■ Task description: Copy out all the lines in the records that include the word "shipped".

■ Supplied records:
==========
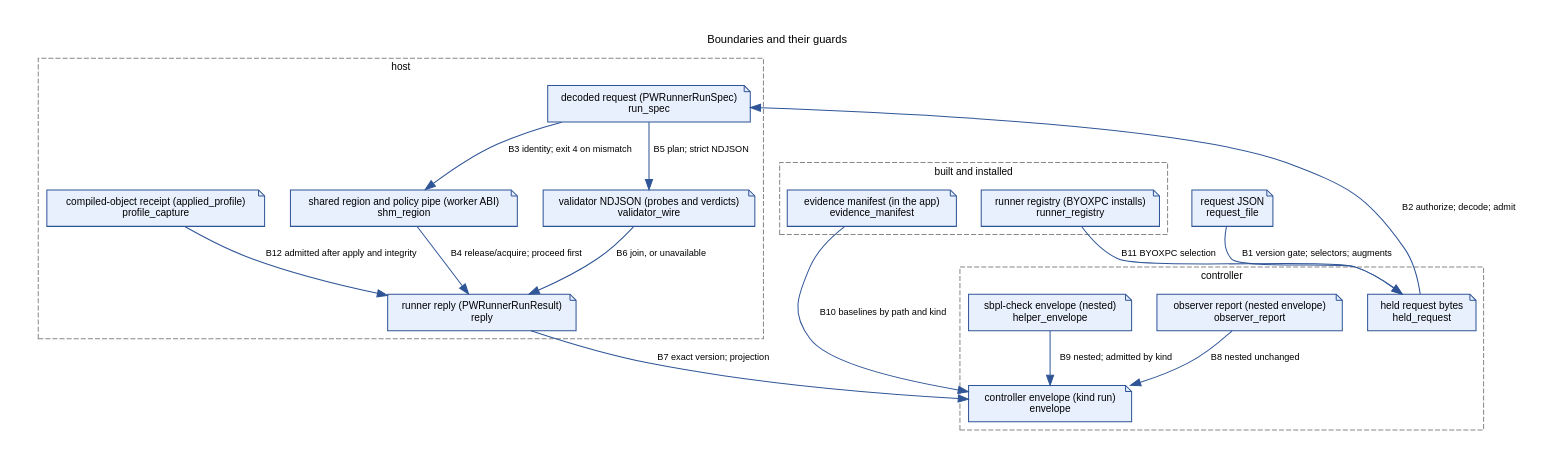
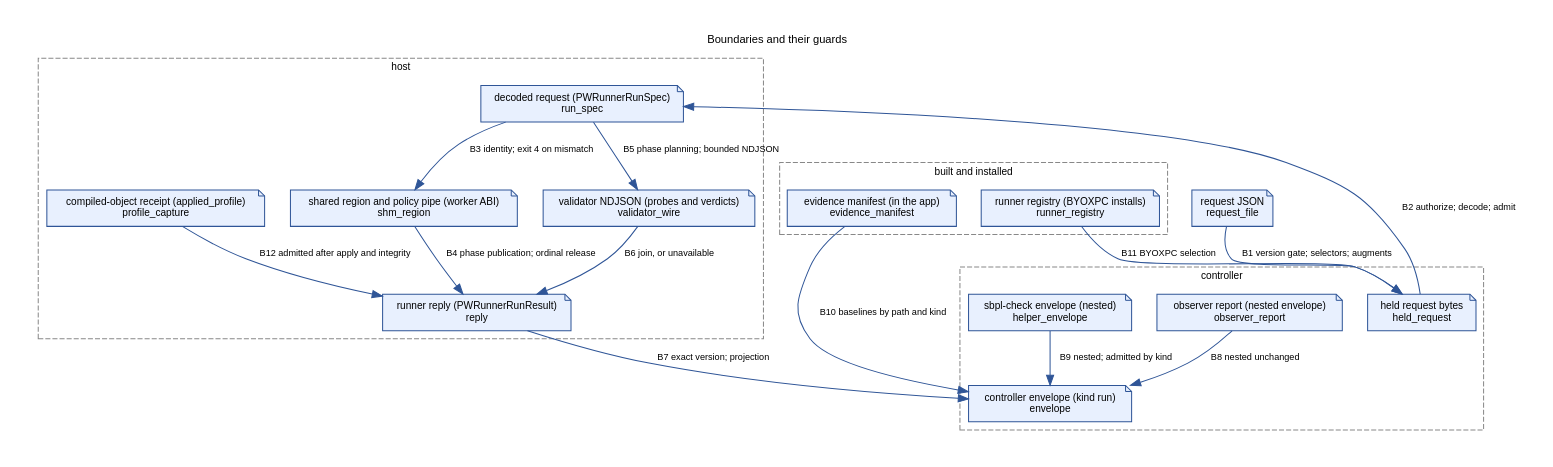
Before and after one commit to Protonk/PolicyWitness: the diagram in docs/architecture-boundaries.dot, drawn with Graphviz. The commit also changed 111 other files, not shown here.

Commit message:
Implement ordered specimen phases and bounded per-phase collection

```diff
--- a/docs/architecture-boundaries.dot
+++ b/docs/architecture-boundaries.dot
@@ -1,49 +1,49 @@
 digraph boundaries {
     graph [rankdir=TB, bgcolor="white", fontname="Helvetica", fontsize=11, label="Boundaries and their guards", labelloc=t, pad=0.3, nodesep=0.35, ranksep=0.6];
     node [fontname="Helvetica", fontsize=10];
     edge [fontname="Helvetica", fontsize=9];
     subgraph cluster_controller_side {
         label="controller"; style=dashed; color="#888888"; fontsize=10;
         held_request;
         envelope;
         observer_report;
         helper_envelope;
     }
     subgraph cluster_host_side {
         label="host"; style=dashed; color="#888888"; fontsize=10;
         run_spec;
         shm_region;
         validator_wire;
         reply;
         profile_capture;
     }
     subgraph cluster_installed {
         label="built and installed"; style=dashed; color="#888888"; fontsize=10;
         evidence_manifest;
         runner_registry;
     }
     request_file [shape="note", style="filled", fillcolor="#e8f0fe", color="#2f5597", label="request JSON\nrequest_file", URL="ARCHITECTURE.md#boundaries-and-their-guards-nodes", tooltip="request_file: request JSON | the caller; a JSON file naming the request schema "];
     held_request [shape="note", style="filled", fillcolor="#e8f0fe", color="#2f5597", label="held request bytes\nheld_request", URL="ARCHITECTURE.md#boundaries-and-their-guards-nodes", tooltip="held_request: held request bytes | the controller; one serialization; selectors stripped, augments spliced "];
     run_spec [shape="note", style="filled", fillcolor="#e8f0fe", color="#2f5597", label="decoded request (PWRunnerRunSpec)\nrun_spec", URL="ARCHITECTURE.md#boundaries-and-their-guards-nodes", tooltip="run_spec: decoded request (PWRunnerRunSpec) | the host; Codable with closed keys "];
     shm_region [shape="note", style="filled", fillcolor="#e8f0fe", color="#2f5597", label="shared region and policy pipe (worker ABI)\nshm_region", URL="ARCHITECTURE.md#boundaries-and-their-guards-nodes", tooltip="shm_region: shared region and policy pipe (worker ABI) | host writes inputs, worker writes outputs; fixed layout; magic at byte 0, source identity at byte 64 "];
-    validator_wire [shape="note", style="filled", fillcolor="#e8f0fe", color="#2f5597", label="validator NDJSON (probes and verdicts)\nvalidator_wire", URL="ARCHITECTURE.md#boundaries-and-their-guards-nodes", tooltip="validator_wire: validator NDJSON (probes and verdicts) | host and validator, co-shipped in one bundle; NDJSON; kind sb_api_validator_verdict; no version marker The wire carries no version marker; the Known gap below the figure says what holds this boundary instead."];
+    validator_wire [shape="note", style="filled", fillcolor="#e8f0fe", color="#2f5597", label="validator NDJSON (probes and verdicts)\nvalidator_wire", URL="ARCHITECTURE.md#boundaries-and-their-guards-nodes", tooltip="validator_wire: validator NDJSON (probes and verdicts) | host and validator, co-shipped in one bundle; bounded NDJSON; exact kind sb_api_validator_verdict and schema_version 1 "];
     reply [shape="note", style="filled", fillcolor="#e8f0fe", color="#2f5597", label="runner reply (PWRunnerRunResult)\nreply", URL="ARCHITECTURE.md#boundaries-and-their-guards-nodes", tooltip="reply: runner reply (PWRunnerRunResult) | the host; response schema; shape golden "];
     profile_capture [shape="note", style="filled", fillcolor="#e8f0fe", color="#2f5597", label="compiled-object receipt (applied_profile)\nprofile_capture", URL="ARCHITECTURE.md#boundaries-and-their-guards-nodes", tooltip="profile_capture: compiled-object receipt (applied_profile) | the worker, before apply; admitted by the host; opt-in copy of the compiled object with a nonce; its own schema_version on AppliedProfileCapture "];
     envelope [shape="note", style="filled", fillcolor="#e8f0fe", color="#2f5597", label="controller envelope (kind run)\nenvelope", URL="ARCHITECTURE.md#boundaries-and-their-guards-nodes", tooltip="envelope: controller envelope (kind run) | the controller; envelope frame; shape golden "];
     observer_report [shape="note", style="filled", fillcolor="#e8f0fe", color="#2f5597", label="observer report (nested envelope)\nobserver_report", URL="ARCHITECTURE.md#boundaries-and-their-guards-nodes", tooltip="observer_report: observer report (nested envelope) | the observer; envelope frame; its own observer_schema_version (OBSERVER_SCHEMA_VERSION) inside "];
     helper_envelope [shape="note", style="filled", fillcolor="#e8f0fe", color="#2f5597", label="sbpl-check envelope (nested)\nhelper_envelope", URL="ARCHITECTURE.md#boundaries-and-their-guards-nodes", tooltip="helper_envelope: sbpl-check envelope (nested) | sbpl-check; envelope frame; kind sbpl_check "];
     evidence_manifest [shape="note", style="filled", fillcolor="#e8f0fe", color="#2f5597", label="evidence manifest (in the app)\nevidence_manifest", URL="ARCHITECTURE.md#boundaries-and-their-guards-nodes", tooltip="evidence_manifest: evidence manifest (in the app) | the build; hashes and entitlements of every shipped binary; its own schema_version (EVIDENCE_SCHEMA_VERSION) "];
     runner_registry [shape="note", style="filled", fillcolor="#e8f0fe", color="#2f5597", label="runner registry (BYOXPC installs)\nrunner_registry", URL="ARCHITECTURE.md#boundaries-and-their-guards-nodes", tooltip="runner_registry: runner registry (BYOXPC installs) | the runner commands; additive-field loader; retired kind aliases kept for recovery; its own schema_version (RUNNER_REGISTRY_SCHEMA_VERSION) "];
     request_file -> held_request [style="solid", color="#2f5597", label="B1 version gate; selectors; augments", URL="ARCHITECTURE.md#boundaries-and-their-guards-edges", tooltip="B1: request version gate; selector parse; augment resolution |  "];
     held_request -> run_spec [style="solid", color="#2f5597", label="B2 authorize; decode; admit", URL="ARCHITECTURE.md#boundaries-and-their-guards-edges", tooltip="B2: caller authorization; closed-key decode; capacity, then meaning; policy hash |  "];
-    run_spec -> shm_region [style="solid", color="#2f5597", label="B3 identity; exit 4 on mismatch", URL="ARCHITECTURE.md#boundaries-and-their-guards-edges", tooltip="B3: host writes identity, counts, slots, params; worker refuses on magic or identity mismatch (exit 4) |  "];
-    shm_region -> reply [style="solid", color="#2f5597", label="B4 release/acquire; proceed first", URL="ARCHITECTURE.md#boundaries-and-their-guards-edges", tooltip="B4: release/acquire publication; proceed before attempts; disposition record from raw facts |  "];
-    run_spec -> validator_wire [style="solid", color="#2f5597", label="B5 plan; strict NDJSON", URL="ARCHITECTURE.md#boundaries-and-their-guards-edges", tooltip="B5: planned probes; strict NDJSON decode; association by unique id |  "];
-    validator_wire -> reply [style="solid", color="#2f5597", label="B6 join, or unavailable", URL="ARCHITECTURE.md#boundaries-and-their-guards-edges", tooltip="B6: verdict joined to its step, or an explicit unavailable prediction |  "];
+    run_spec -> shm_region [style="solid", color="#2f5597", label="B3 identity; exit 4 on mismatch", URL="ARCHITECTURE.md#boundaries-and-their-guards-edges", tooltip="B3: host writes identity, counts, phase partitions and slots; worker refuses mismatched identity or invalid partition |  "];
+    shm_region -> reply [style="solid", color="#2f5597", label="B4 phase publication; ordinal release", URL="ARCHITECTURE.md#boundaries-and-their-guards-edges", tooltip="B4: per-phase release/acquire publication; exact ordinal before actions; disposition from raw facts |  "];
+    run_spec -> validator_wire [style="solid", color="#2f5597", label="B5 phase planning; bounded NDJSON", URL="ARCHITECTURE.md#boundaries-and-their-guards-edges", tooltip="B5: fresh phase planning; bounded strict NDJSON decode; unique step association within the phase |  "];
+    validator_wire -> reply [style="solid", color="#2f5597", label="B6 join, or unavailable", URL="ARCHITECTURE.md#boundaries-and-their-guards-edges", tooltip="B6: verdict joined only to its phase and step, or explicit unavailable prediction |  "];
     reply -> envelope [style="solid", color="#2f5597", label="B7 exact version; projection", URL="ARCHITECTURE.md#boundaries-and-their-guards-edges", tooltip="B7: exact response version; disposition validated and projected; reply retained unread when refused |  "];
     observer_report -> envelope [style="solid", color="#2f5597", label="B8 nested unchanged", URL="ARCHITECTURE.md#boundaries-and-their-guards-edges", tooltip="B8: nested unchanged; log evidence never changes execution evidence |  The receiver admits the exact kind, outer envelope version and inner report version before interpretation. Rejected JSON remains opaque; independent transport and execution evidence survive."];
     helper_envelope -> envelope [style="solid", color="#2f5597", label="B9 nested; admitted by kind", URL="ARCHITECTURE.md#boundaries-and-their-guards-edges", tooltip="B9: nested unchanged; admitted by kind and frame version |  "];
     evidence_manifest -> envelope [style="solid", color="#2f5597", label="B10 baselines by path and kind", URL="ARCHITECTURE.md#boundaries-and-their-guards-edges", tooltip="B10: dossier compares selected binaries with manifest baselines; lookup by exact path and kind |  "];
     runner_registry -> held_request [style="solid", color="#2f5597", label="B11 BYOXPC selection", URL="ARCHITECTURE.md#boundaries-and-their-guards-edges", tooltip="B11: selection resolves a BYOXPC target; selector fields stripped before XPC |  "];
     profile_capture -> reply [style="solid", color="#2f5597", label="B12 admitted after apply and integrity", URL="ARCHITECTURE.md#boundaries-and-their-guards-edges", tooltip="B12: admitted only after successful application, worker completion, PID, nonce, input identity and payload integrity checks |  "];
 }
```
==========
■ Answer below:
-    validator_wire [shape="note", style="filled", fillcolor="#e8f0fe", color="#2f5597", label="validator NDJSON (probes and verdicts)\nvalidator_wire", URL="ARCHITECTURE.md#boundaries-and-their-guards-nodes", tooltip="validator_wire: validator NDJSON (probes and verdicts) | host and validator, co-shipped in one bundle; NDJSON; kind sb_api_validator_verdict; no version marker The wire carries no version marker; the Known gap below the figure says what holds this boundary instead."];
+    validator_wire [shape="note", style="filled", fillcolor="#e8f0fe", color="#2f5597", label="validator NDJSON (probes and verdicts)\nvalidator_wire", URL="ARCHITECTURE.md#boundaries-and-their-guards-nodes", tooltip="validator_wire: validator NDJSON (probes and verdicts) | host and validator, co-shipped in one bundle; bounded NDJSON; exact kind sb_api_validator_verdict and schema_version 1 "];
     evidence_manifest [shape="note", style="filled", fillcolor="#e8f0fe", color="#2f5597", label="evidence manifest (in the app)\nevidence_manifest", URL="ARCHITECTURE.md#boundaries-and-their-guards-nodes", tooltip="evidence_manifest: evidence manifest (in the app) | the build; hashes and entitlements of every shipped binary; its own schema_version (EVIDENCE_SCHEMA_VERSION) "];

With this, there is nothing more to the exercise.